But here, people complain and groan and continue to drink. Why? Tnuva Industries is a monopoly, controlling 85% of the dairy market. Which is why it can charge the U.S. equivalent of $3.50 for a small container of cottage cheese, and $9.50 for 10 ounces of “Swiss” cheese.
I love beer. But at $12.85 for a six-pack of Goldstar (think double, remember? $25.70), I measure my consumption of the lovely beverage.
The price of bread is outrageous. A sliced loaf will cost you $5.00 (think $10).
Apples? $2.10 per pound (think $4.20/pound).
A bag of frozen peas? $3.80/pound (think $7.60). Why so much? Are there little people with little fingers counting those little green pease before they put them in the little bag? Or is the cost of ice?
Want lunch with chicken breast? $3.75/pound (think $7.50)
Even fruits and vegetables, the main staple of the Israeli diet, is not within the reach of many. What’s irritating is that top-quality produce is flown daily to grocery stores in Berlin, London, Amsterdam, yet here, in Israel, second-grade produce costs more.
That’s a lot of fertilizer on your face.
Elite-Strauss is a giant food cartel. They monopolize everything on the supermarket shelf, from chocolate to coffee, to snacks, to cheeses, to ice cream. Osem Industries, another food powerhouse, control pastas, rice, sugar, flour. Telma controls cereals, soups, canned goods.
Unlike countries in Europe, Israel imports less food. There’s no competition. And if there are imports to be had, guess who the European exporters partner with? You got it: Osem, Elite and Tnuva. They have s small army of lawyers who are able to decipher the red tape, the cost, the paperwork, the crazy documentation needed to import food into Israel.
What’s absurd is that Israeli-grown food costs double here than it does in England. Raisins cost double in Tel Aviv than in London. Same for dried apples. Walnuts costs more. And the list goes on.
A recent survey found Israeli food to be 30% more expensive than European. Germans and French earn more, so do the math.
There are multiple reasons for the high prices but none are convincing. The giant food companies say that the Israeli market is too small, fewer consumers, therefore, it has more operating costs, hence the higher price.

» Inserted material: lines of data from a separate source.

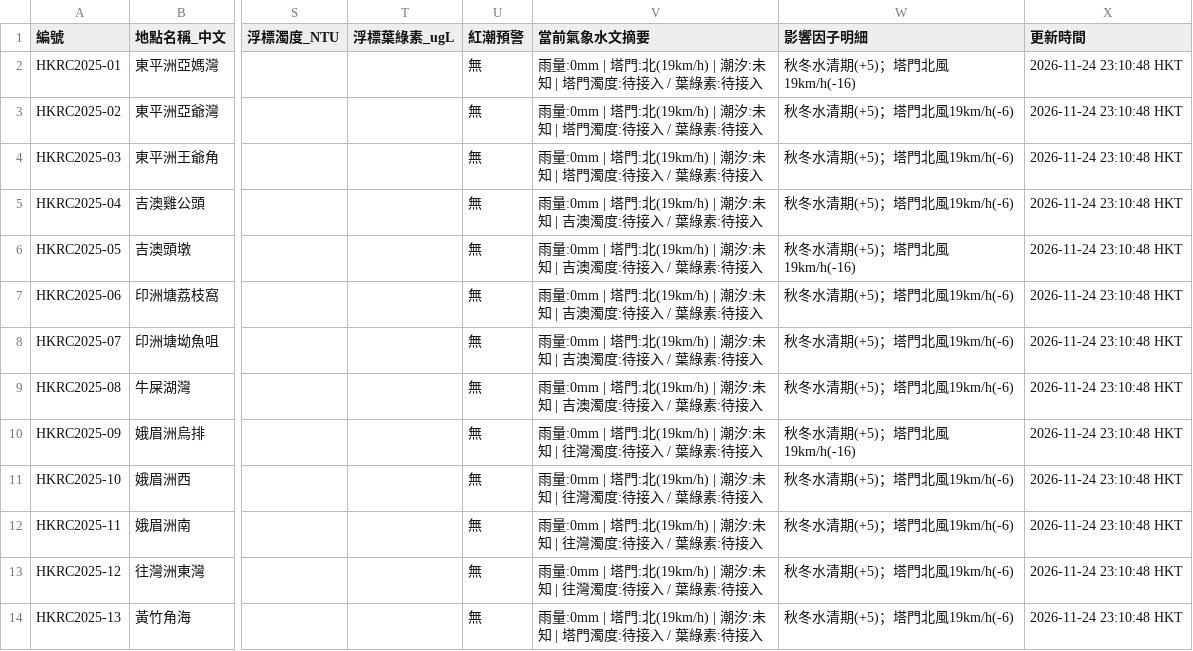
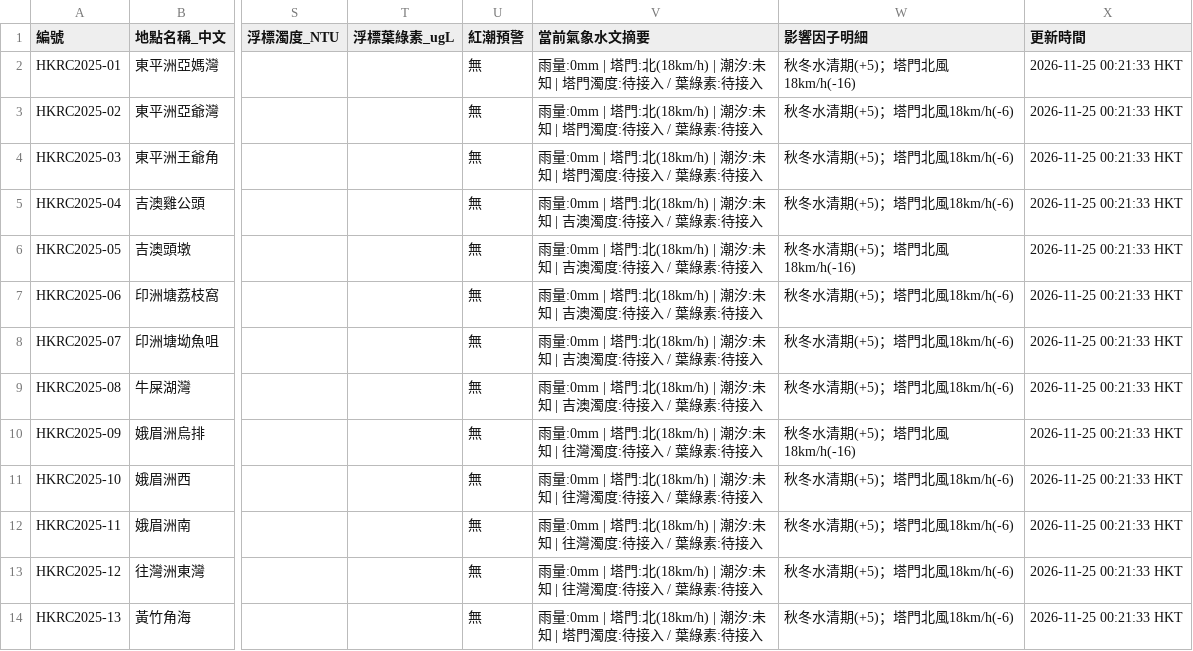
Before and after one commit to chanswc-sys/hk-dive-visibility-api, a CSV file: visibility_latest.csv, drawn as a sheet; only a part is shown, gaps mark what is left out; the diff covers the shown part only; the diff names each change by its address in the sheet, - before the commit and + after, or states it on an @@ line.

```diff
--- a/visibility_latest.csv
+++ b/visibility_latest.csv
-V2:V4 (當前氣象水文摘要): …塔門:北(19km/h) | 潮汐:…
+V2:V4 (當前氣象水文摘要): …塔門:北(18km/h) | 潮汐:…
-W2 (影響因子明細): 秋冬水清期(+5)；塔門北風19km/h(-16)
+W2 (影響因子明細): 秋冬水清期(+5)；塔門北風18km/h(-16)
-X2:X14 (更新時間): 2026-11-24 23:10:48 HKT
+X2:X14 (更新時間): 2026-11-25 00:21:33 HKT
-W3:W5 (影響因子明細): 秋冬水清期(+5)；塔門北風19km/h(-6)
+W3:W5 (影響因子明細): 秋冬水清期(+5)；塔門北風18km/h(-6)
-V5:V9 (當前氣象水文摘要): …塔門:北(19km/h) | 潮汐:…
+V5:V9 (當前氣象水文摘要): …塔門:北(18km/h) | 潮汐:…
-W6 (影響因子明細): 秋冬水清期(+5)；塔門北風19km/h(-16)
+W6 (影響因子明細): 秋冬水清期(+5)；塔門北風18km/h(-16)
-W7:W9 (影響因子明細): 秋冬水清期(+5)；塔門北風19km/h(-6)
+W7:W9 (影響因子明細): 秋冬水清期(+5)；塔門北風18km/h(-6)
-V10:V13 (當前氣象水文摘要): …塔門:北(19km/h) | 潮汐:…
+V10:V13 (當前氣象水文摘要): …塔門:北(18km/h) | 潮汐:…
-W10 (影響因子明細): 秋冬水清期(+5)；塔門北風19km/h(-16)
+W10 (影響因子明細): 秋冬水清期(+5)；塔門北風18km/h(-16)
-W11:W14 (影響因子明細): 秋冬水清期(+5)；塔門北風19km/h(-6)
+W11:W14 (影響因子明細): 秋冬水清期(+5)；塔門北風18km/h(-6)
-V14 (當前氣象水文摘要): …塔門:北(19km/h) | 潮汐:…
+V14 (當前氣象水文摘要): …塔門:北(18km/h) | 潮汐:…
```
Also changed, not shown: 135 edited cells elsewhere in this file, dive_sites_visibility_latest.csv, 2 other files.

Belgium and Portugal have similar population size as Israel’s and their prices are much lower.
Kosher laws add to cost, food producers explain. It’s not a reason, but an excuse to raise prices, to pin it on the “fall guy.”

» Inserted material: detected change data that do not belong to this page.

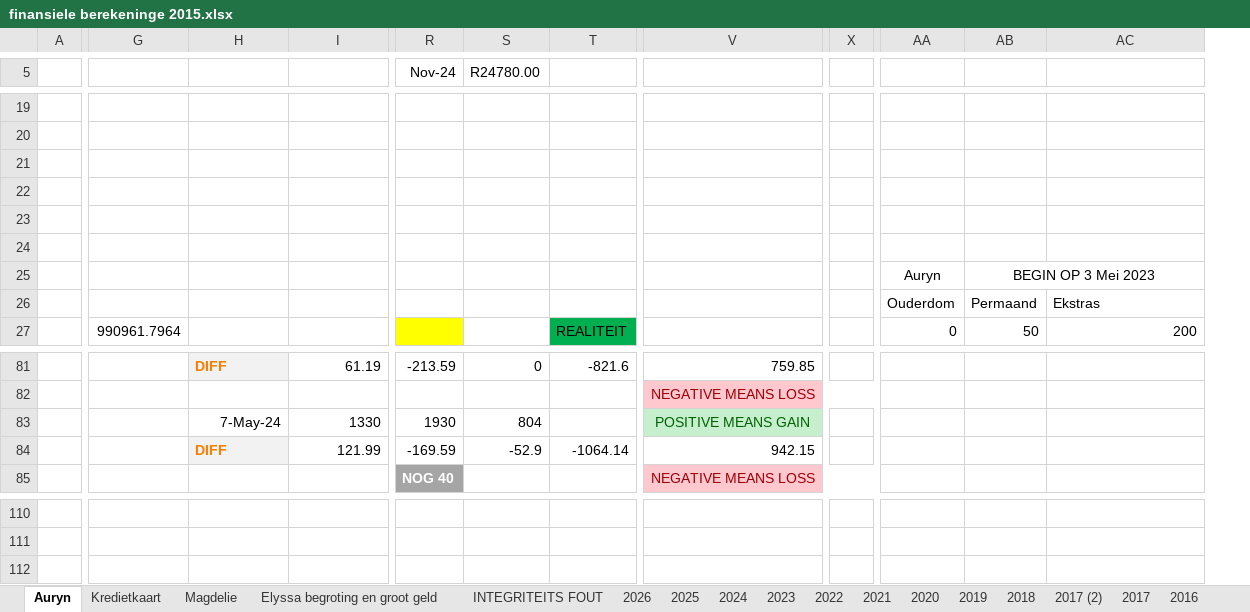
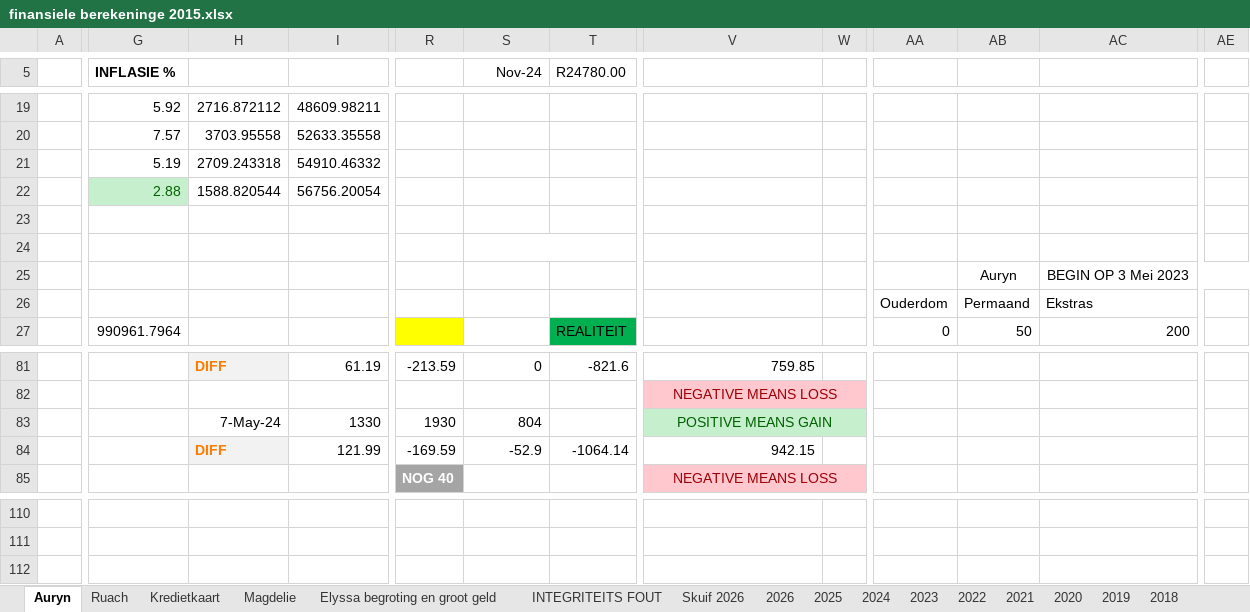
Before and after one commit to Umbopo/Umbopo, an Excel workbook: finansiele berekeninge 2015.xlsx, sheet Auryn, drawn as a sheet; only a part is shown, gaps mark what is left out; values as stored, in another font and other column widths than the file's, no borders; charts and pictures not drawn; removed rows and columns are numbered as before the commit, all else as after; rows hold the shown columns only; the diff covers the shown part only; the diff names each change by its address in the sheet, - before the commit and + after, or states it on an @@ line.

```diff
--- a/finansiele berekeninge 2015.xlsx (sheet Auryn)
+++ b/finansiele berekeninge 2015.xlsx (sheet Auryn)
+sheet tab: Ruach
+sheet tab: Skuif 2026
+column W, empty
-column X, empty
+column AE, empty
-G5: (empty)
+G5: INFLASIE %
-R5: Nov-24
+R5: (empty)
-S5: R24780.00
+S5: Nov-24
-T5: (empty)
+T5: R24780.00
-G19 (INFLASIE %): (empty)
+G19 (INFLASIE %): 5.92
-H19: (empty)
+H19: 2716.872112
-I19: (empty)
+I19: 48609.98211
-G20 (INFLASIE %): (empty)
+G20 (INFLASIE %): 7.57
-H20: (empty)
+H20: 3703.95558
-I20: (empty)
+I20: 52633.35558
-G21 (INFLASIE %): (empty)
+G21 (INFLASIE %): 5.19
-H21: (empty)
+H21: 2709.243318
-I21: (empty)
+I21: 54910.46332
-G22 (INFLASIE %): (empty)
+G22 (INFLASIE %): 2.88
-G22 fill: none
+G22 fill: #C6EFCE
-H22: (empty)
+H22: 1588.820544
-I22: (empty)
+I22: 56756.20054
+S24:T24 merged
-AA25: Auryn
+AA25: (empty)
-AB25: BEGIN OP 3 Mei 2023
+AB25: Auryn
-AB25:AD25 merged
-AC25: (empty)
+AC25: BEGIN OP 3 Mei 2023
+AC25:AE25 merged
-V83:W83 merged
+V83:W83 merged
+row 112: (empty)
```
Also changed, not shown: 13 added rows, 13 removed rows, 1 added column, 1 removed column, 42 edited cells, cell formats and merged cells elsewhere in this sheet, sheet 2026, sheet INTEGRITEITS FOUT, sheet 2021, sheet 2025, sheet 2022, sheet 2020, 2 more sheets, formulas that keep their value, charts or pictures.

To keep their market share, these big companies control the supermarkets. They dictate the prices, give incentives for displaying their products on the shelves, and penalize them for introducing a competitor.
Supermarkets are tacit allies. They can’t afford not to cooperate. Products will be pulled off. A small importer wanted to introduce the famous Cadbury chocolate. Suggested retail price? Half. Elite squashed them.
We buy imported beer when they’re on sale. We stock up. We gave up milk for health reasons; we use just a little to splash our morning coffee. Instead, we grind almonds, throw in soft dates, and hit “blend.” The result? A refreshing light almond milk drink.
We hardly eat cheeses.
Bread? My wife bakes, instead. Or we buy great tasting whole-wheat pita bread from the Arab villages.
In 2011, thousands of Israelis flocked to the streets in protest. A grassroots movement came into being. Tents were pitched on fashionable Rothchild Blvd in Tel-Aviv. Television crews came and went. Debates were held on TV and radio. It was called the “Cottage Cheese Protest.”
The Big Companies said they’re listening to their consumers. They promised change. In time, prices came down. Very little.
It’s back to business as usual.
I’m going to take a break now. Pour myself a frothy beer. Watch the golden color. Sip. Then dip our homemade bread in olive oil, and watch the world turn.
The Big Guys get all the breaks.
Maurice Labi is an Israeli-American who lived in Los Angeles for many years. In 2011 He returned to Northern Israel (Galilee) with his wife and twin teenage daughters. He is of two lands, of two cultures and he blogs about his experiences in Israel, particularly from Galilee where Jews and Arabs dwelled for centuries.
He has also written three novels: “Jupiter’s Stone,” “Into the Night,” and “American Moth” — available at Amazon.com
or at BN.com